**WORK REQUIRED**
Keep the wording of each record exactly the same when you repeat it, and leave out pictures.

**GIVEN ENTRIES**
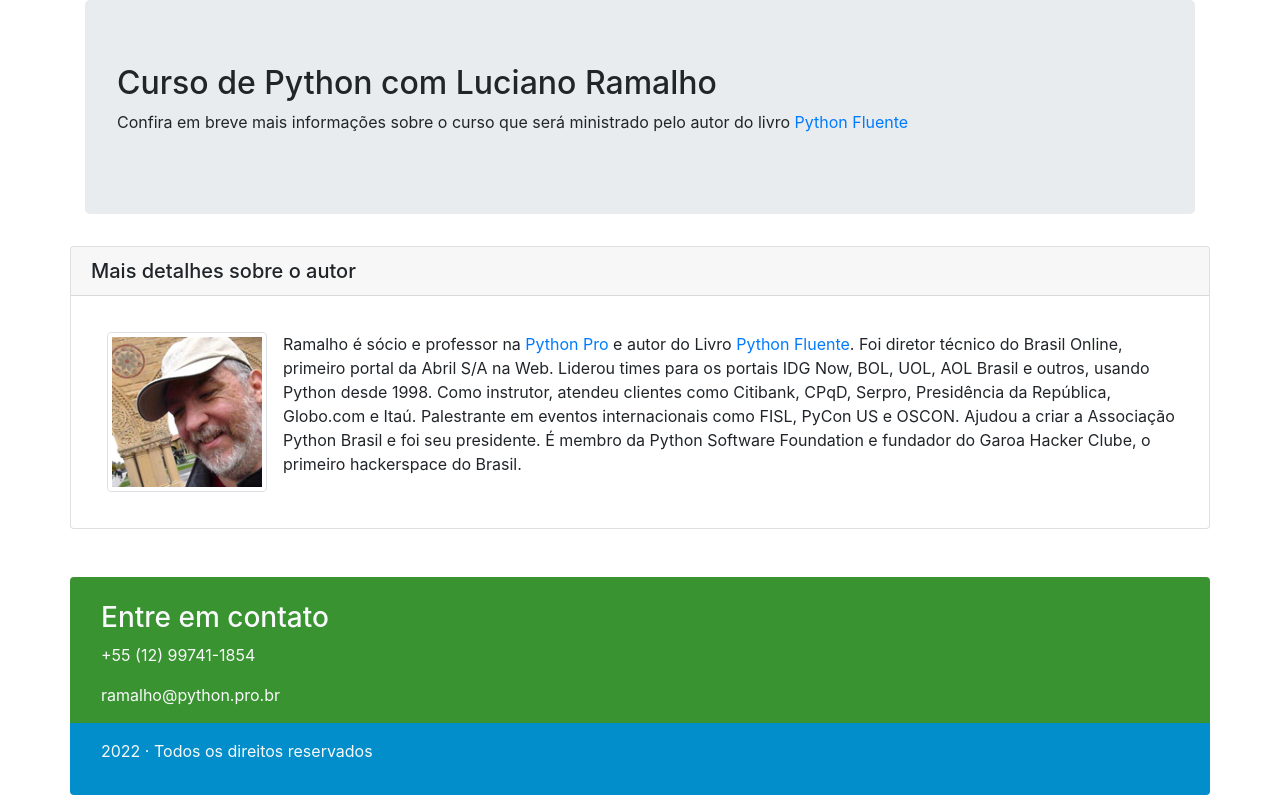
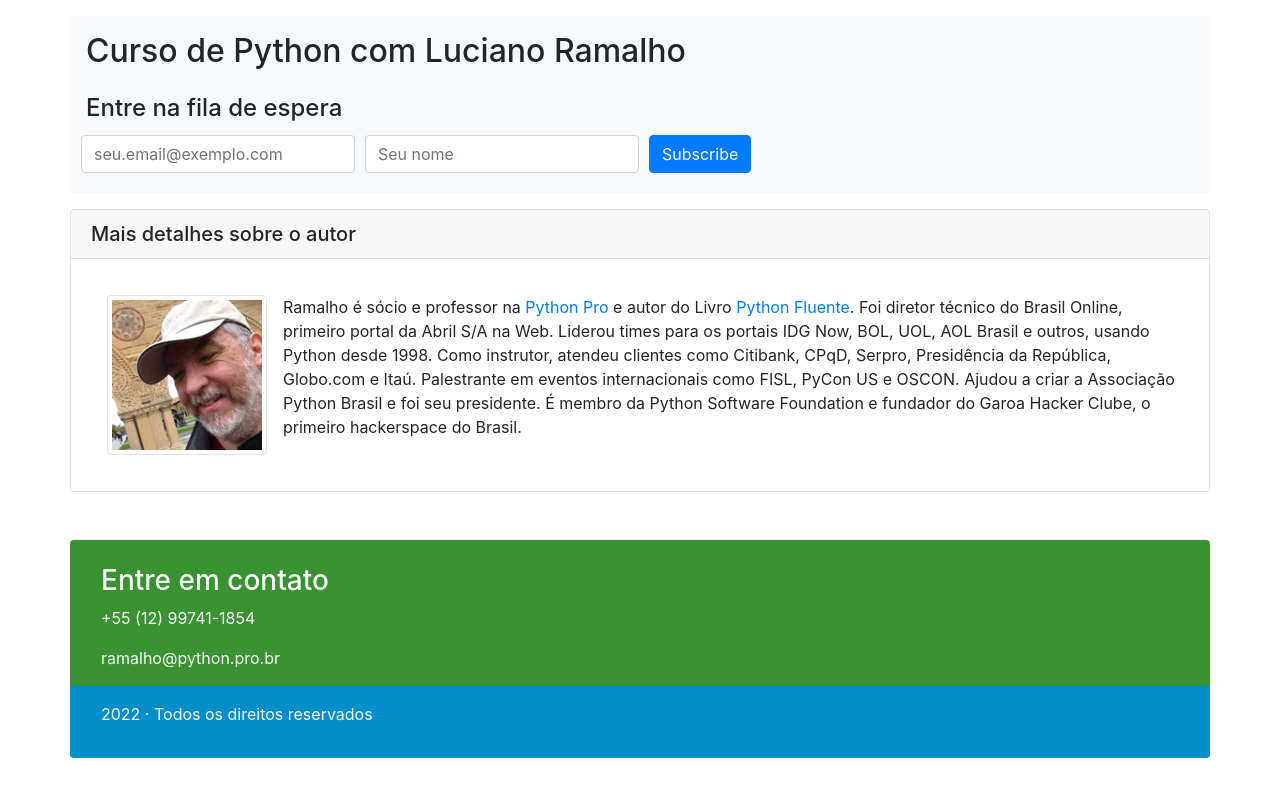
Before and after one commit to geyslern/cursodjango, a Django app: page / in a window 1280 px wide. Shown: the part 56-851 px from the top of the page. After the commit the page ends 814 px from the top, so only its background shows below. Run offline with Django 4.2, Linux system fonts and the light colour scheme; some libraries are stand-ins or nearby versions.

Commit message:
Adicionado formulário de cadastro
Adicionado formulário de cadastro integrado ao serviço MailChimp.

close #54

```diff
--- a/pypro/base/static/css/style.css
+++ b/pypro/base/static/css/style.css
@@ -5,3 +5,8 @@
 .direitos {
     background-color: #018ECA;
 }
+
+.signup-key {
+  position: absolute;
+  left: -5000px;
+}
--- a/pypro/base/templates/base/home.html
+++ b/pypro/base/templates/base/home.html
@@ -4,15 +4,14 @@
     <head>
         <meta charset="utf-8" />
         <meta http-equiv="X-UA-Compatible" content="IE=edge" />
-        <meta name="viewport"
-              content="width=device-width, initial-scale=1, shrink-to-fit=no"/>
-        <title>Python Pro</title>
-        <meta name="description" content="Source code generated using layoutit.com" />
-        <meta name="author" content="LayoutIt!" />
+        <meta name="viewport" content="width=device-width, initial-scale=1, shrink-to-fit=no"/>
+        <meta name="description" content="Curso de Python com Django" />
+        <meta name="author" content="GNS Desenvolvimento de Sistemas" />
         <meta name="keywords" content="curso, python" />
         <link href="{% static 'css/bootstrap.min.css' %}" rel="stylesheet"/>
         <link href="{% static 'css/style.css' %}" rel="stylesheet" />
         <link href="{% static 'img/favicon.png' %}" rel="icon" type="image/png" />
+        <title>Python Pro</title>
     </head>
     <body>
         <div>
@@ -31,16 +30,41 @@
                             </ul>
                         </div>
                     </nav>
-                    <div class="container">
-                        <div class="jumbotron">
-                            <h2>Curso de Python com Luciano Ramalho</h2>
-                            <p>
-                                Confira em breve mais informações sobre o curso que será ministrado pelo autor do livro
-                                <a href="https://www.oreilly.com/library/view/fluent-python-2nd/9781492056348/"
-                                    target="_blank"
-                                    rel="nofollow">Python Fluente</a>
-                            </p>
-                        </div>
+                </div>
+            </div>
+            <div class="row">
+                <div class="col">
+                    <div class="container bg-light rounded mt-3 mb-3 p-3">
+                        <h2>Curso de Python com Luciano Ramalho</h2>
+                        <h4 class="mt-4">Entre na fila de espera</h4>
+                        <form action="https://gmail.us13.list-manage.com/subscribe/post?u=d95191579223c0f9a110e1c63&amp;id=ceea81a2f7"
+                                  method="post"
+                                  id="mc-embedded-subscribe-form"
+                                  name="mc-embedded-subscribe-form"
+                                  class="form-row align-items-center"
+                                  target="_blank"
+                                  novalidate>
+                            <div class="form-row align-items-center">
+                                <div class="col-auto my-1">
+                                    <label class="sr-only" for="mce-EMAIL">email</label>
+                                    <input type="email" value="" name="EMAIL" class="form-control required" id="mce-EMAIL" placeholder="seu.email@exemplo.com" />
+                                </div>
+                                <div class="col-auto my-1">
+                                    <label class="sr-only" for="mce-FNAME">Nome</label>
+                                    <input type="text" value="" name="FNAME" class="form-control" id="mce-FNAME" placeholder="Seu nome" />
+                                </div>
+                                <!-- real people should not fill this in and expect good things - do not remove this or risk form bot signups-->
+                                <div class="signup-key" aria-hidden="true">
+                                    <input type="text"
+                                           name="b_d95191579223c0f9a110e1c63_ceea81a2f7"
+                                           tabindex="-1"
+                                           value="" />
+                                </div>
+                                <div class="col-auto my-1">
+                                    <input type="submit" value="Subscribe" name="subscribe" id="mc-embedded-subscribe" class="btn btn-primary" />
+                                </div>
+                            </div>
+                        </form>
                     </div>
                 </div>
             </div>
@@ -57,7 +81,8 @@
                                      alt="Foto do Luciano"/>
                                 <p>
                                     Ramalho é sócio e professor na <a href="https://www.python.pro.br">Python Pro</a>
-                                    e autor do Livro <a href="https://www.oreilly.com/library/view/fluent-python-2nd/9781492056348/" target="_blank">Python Fluente</a>.
+                                    e autor do Livro <a href="https://www.oreilly.com/library/view/fluent-python-2nd/9781492056348/"
+    target="_blank">Python Fluente</a>.
                                     Foi diretor técnico do Brasil Online, primeiro portal da Abril S/A na Web.
                                     Liderou times para os portais IDG Now, BOL, UOL, AOL Brasil e outros, usando Python desde 1998.
                                     Como instrutor, atendeu clientes como Citibank, CPqD, Serpro, Presidência da República, Globo.com e Itaú.
@@ -83,7 +108,7 @@
                     </div>
                     <div class="row text-light direitos rounded-bottom p-3">
                         <div class="col">
-                            <p>{% now 'Y' %} · Todos os direitos reservados </p>
+                            <p>{% now 'Y' %} · Todos os direitos reservados</p>
                         </div>
                     </div>
                 </div>
```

**ANSWER TO THIS EXERCISE**
Before and after one commit to geyslern/cursodjango, a Django app: page / in a window 1280 px wide. Shown: the part 56-851 px from the top of the page. After the commit the page ends 814 px from the top, so only its background shows below. Run offline with Django 4.2, Linux system fonts and the light colour scheme; some libraries are stand-ins or nearby versions.

Commit message:
Adicionado formulário de cadastro
Adicionado formulário de cadastro integrado ao serviço MailChimp.

close #54

```diff
--- a/pypro/base/static/css/style.css
+++ b/pypro/base/static/css/style.css
@@ -5,3 +5,8 @@
 .direitos {
     background-color: #018ECA;
 }
+
+.signup-key {
+  position: absolute;
+  left: -5000px;
+}
--- a/pypro/base/templates/base/home.html
+++ b/pypro/base/templates/base/home.html
@@ -4,15 +4,14 @@
     <head>
         <meta charset="utf-8" />
         <meta http-equiv="X-UA-Compatible" content="IE=edge" />
-        <meta name="viewport"
-              content="width=device-width, initial-scale=1, shrink-to-fit=no"/>
-        <title>Python Pro</title>
-        <meta name="description" content="Source code generated using layoutit.com" />
-        <meta name="author" content="LayoutIt!" />
+        <meta name="viewport" content="width=device-width, initial-scale=1, shrink-to-fit=no"/>
+        <meta name="description" content="Curso de Python com Django" />
+        <meta name="author" content="GNS Desenvolvimento de Sistemas" />
         <meta name="keywords" content="curso, python" />
         <link href="{% static 'css/bootstrap.min.css' %}" rel="stylesheet"/>
         <link href="{% static 'css/style.css' %}" rel="stylesheet" />
         <link href="{% static 'img/favicon.png' %}" rel="icon" type="image/png" />
+        <title>Python Pro</title>
     </head>
     <body>
         <div>
@@ -31,16 +30,41 @@
                             </ul>
                         </div>
                     </nav>
-                    <div class="container">
-                        <div class="jumbotron">
-                            <h2>Curso de Python com Luciano Ramalho</h2>
-                            <p>
-                                Confira em breve mais informações sobre o curso que será ministrado pelo autor do livro
-                                <a href="https://www.oreilly.com/library/view/fluent-python-2nd/9781492056348/"
-                                    target="_blank"
-                                    rel="nofollow">Python Fluente</a>
-                            </p>
-                        </div>
+                </div>
+            </div>
+            <div class="row">
+                <div class="col">
+                    <div class="container bg-light rounded mt-3 mb-3 p-3">
+                        <h2>Curso de Python com Luciano Ramalho</h2>
+                        <h4 class="mt-4">Entre na fila de espera</h4>
+                        <form action="https://gmail.us13.list-manage.com/subscribe/post?u=d95191579223c0f9a110e1c63&amp;id=ceea81a2f7"
+                                  method="post"
+                                  id="mc-embedded-subscribe-form"
+                                  name="mc-embedded-subscribe-form"
+                                  class="form-row align-items-center"
+                                  target="_blank"
+                                  novalidate>
+                            <div class="form-row align-items-center">
+                                <div class="col-auto my-1">
+                                    <label class="sr-only" for="mce-EMAIL">email</label>
+                                    <input type="email" value="" name="EMAIL" class="form-control required" id="mce-EMAIL" placeholder="seu.email@exemplo.com" />
+                                </div>
+                                <div class="col-auto my-1">
+                                    <label class="sr-only" for="mce-FNAME">Nome</label>
+                                    <input type="text" value="" name="FNAME" class="form-control" id="mce-FNAME" placeholder="Seu nome" />
+                                </div>
+                                <!-- real people should not fill this in and expect good things - do not remove this or risk form bot signups-->
+                                <div class="signup-key" aria-hidden="true">
+                                    <input type="text"
+                                           name="b_d95191579223c0f9a110e1c63_ceea81a2f7"
+                                           tabindex="-1"
+                                           value="" />
+                                </div>
+                                <div class="col-auto my-1">
+                                    <input type="submit" value="Subscribe" name="subscribe" id="mc-embedded-subscribe" class="btn btn-primary" />
+                                </div>
+                            </div>
+                        </form>
                     </div>
                 </div>
             </div>
@@ -57,7 +81,8 @@
                                      alt="Foto do Luciano"/>
                                 <p>
                                     Ramalho é sócio e professor na <a href="https://www.python.pro.br">Python Pro</a>
-                                    e autor do Livro <a href="https://www.oreilly.com/library/view/fluent-python-2nd/9781492056348/" target="_blank">Python Fluente</a>.
+                                    e autor do Livro <a href="https://www.oreilly.com/library/view/fluent-python-2nd/9781492056348/"
+    target="_blank">Python Fluente</a>.
                                     Foi diretor técnico do Brasil Online, primeiro portal da Abril S/A na Web.
                                     Liderou times para os portais IDG Now, BOL, UOL, AOL Brasil e outros, usando Python desde 1998.
                                     Como instrutor, atendeu clientes como Citibank, CPqD, Serpro, Presidência da República, Globo.com e Itaú.
@@ -83,7 +108,7 @@
                     </div>
                     <div class="row text-light direitos rounded-bottom p-3">
                         <div class="col">
-                            <p>{% now 'Y' %} · Todos os direitos reservados </p>
+                            <p>{% now 'Y' %} · Todos os direitos reservados</p>
                         </div>
                     </div>
                 </div>
```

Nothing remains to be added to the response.